**MATERIAL SUPPLIED:**
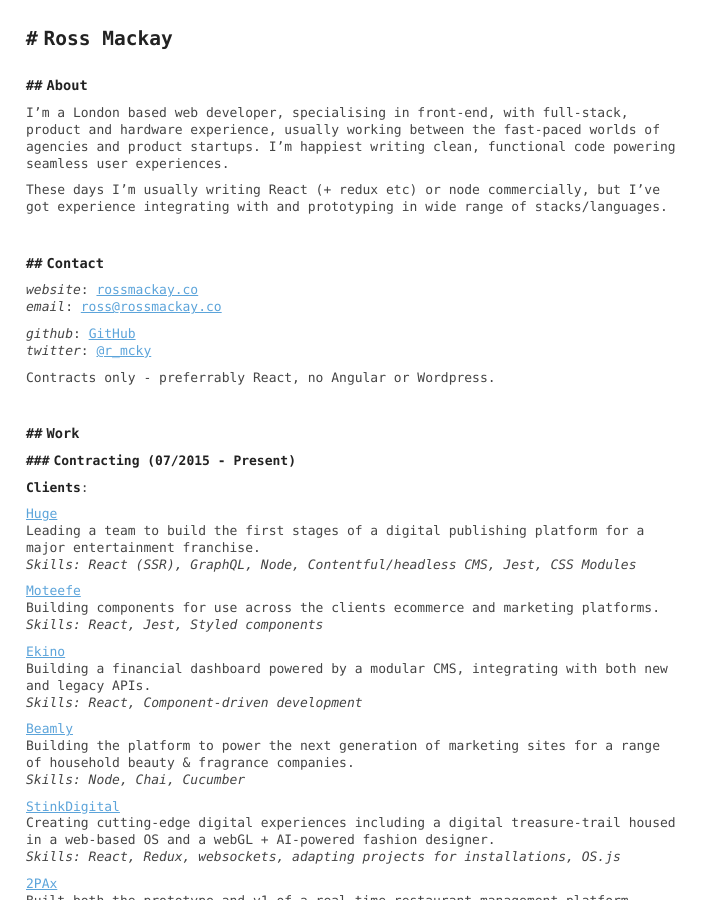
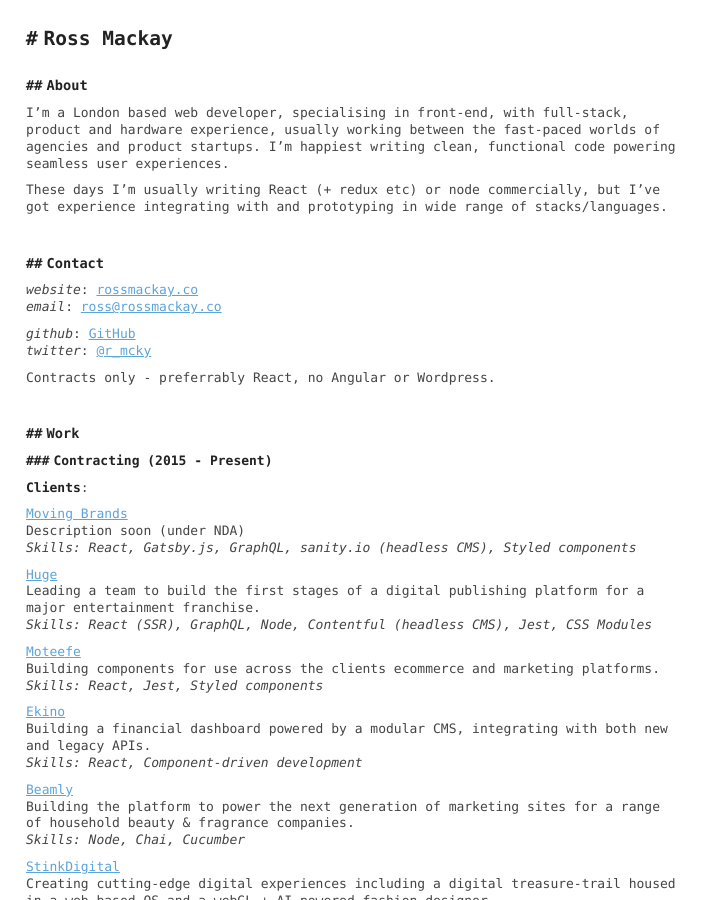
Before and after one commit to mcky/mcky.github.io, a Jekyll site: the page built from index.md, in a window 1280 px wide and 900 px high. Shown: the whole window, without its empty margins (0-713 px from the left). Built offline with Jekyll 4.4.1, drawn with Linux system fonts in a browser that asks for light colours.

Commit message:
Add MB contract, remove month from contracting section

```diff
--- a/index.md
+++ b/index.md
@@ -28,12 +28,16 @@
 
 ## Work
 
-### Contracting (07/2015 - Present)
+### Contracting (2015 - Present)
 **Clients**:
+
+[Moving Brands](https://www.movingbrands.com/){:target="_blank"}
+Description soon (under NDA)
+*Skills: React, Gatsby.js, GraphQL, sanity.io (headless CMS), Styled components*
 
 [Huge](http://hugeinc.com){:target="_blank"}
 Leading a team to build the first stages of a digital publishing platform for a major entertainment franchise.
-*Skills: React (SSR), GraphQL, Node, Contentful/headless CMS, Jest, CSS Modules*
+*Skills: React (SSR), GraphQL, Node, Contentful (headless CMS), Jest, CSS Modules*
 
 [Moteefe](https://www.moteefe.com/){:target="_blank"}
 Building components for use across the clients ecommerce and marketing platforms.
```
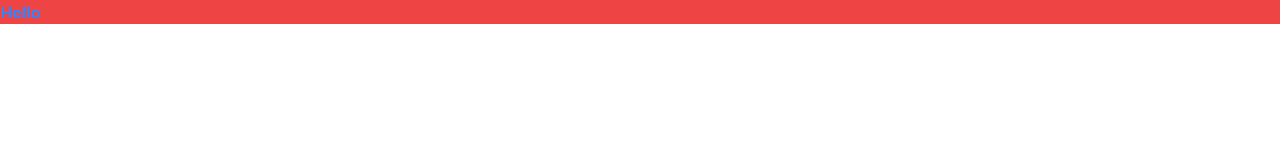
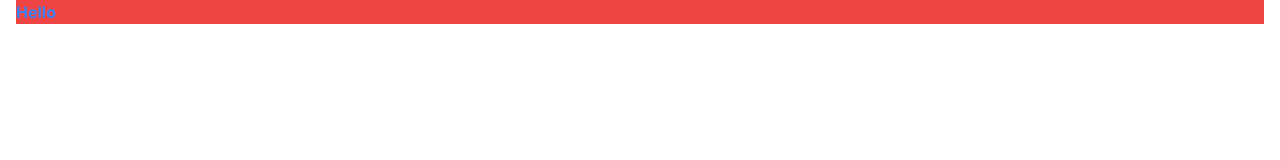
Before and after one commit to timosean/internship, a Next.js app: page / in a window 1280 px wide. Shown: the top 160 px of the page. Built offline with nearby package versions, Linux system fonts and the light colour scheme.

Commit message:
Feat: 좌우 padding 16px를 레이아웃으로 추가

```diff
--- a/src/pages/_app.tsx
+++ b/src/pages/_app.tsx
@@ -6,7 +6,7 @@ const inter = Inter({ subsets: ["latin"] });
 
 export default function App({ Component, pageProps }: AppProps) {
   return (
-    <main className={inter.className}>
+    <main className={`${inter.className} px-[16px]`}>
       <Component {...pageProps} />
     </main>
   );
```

**EXERCISE:**
In the entries above, copy each line that contains the string "https".

**SOLUTION:**
+[Moving Brands](https://www.movingbrands.com/){:target="_blank"}
 [Moteefe](https://www.moteefe.com/){:target="_blank"}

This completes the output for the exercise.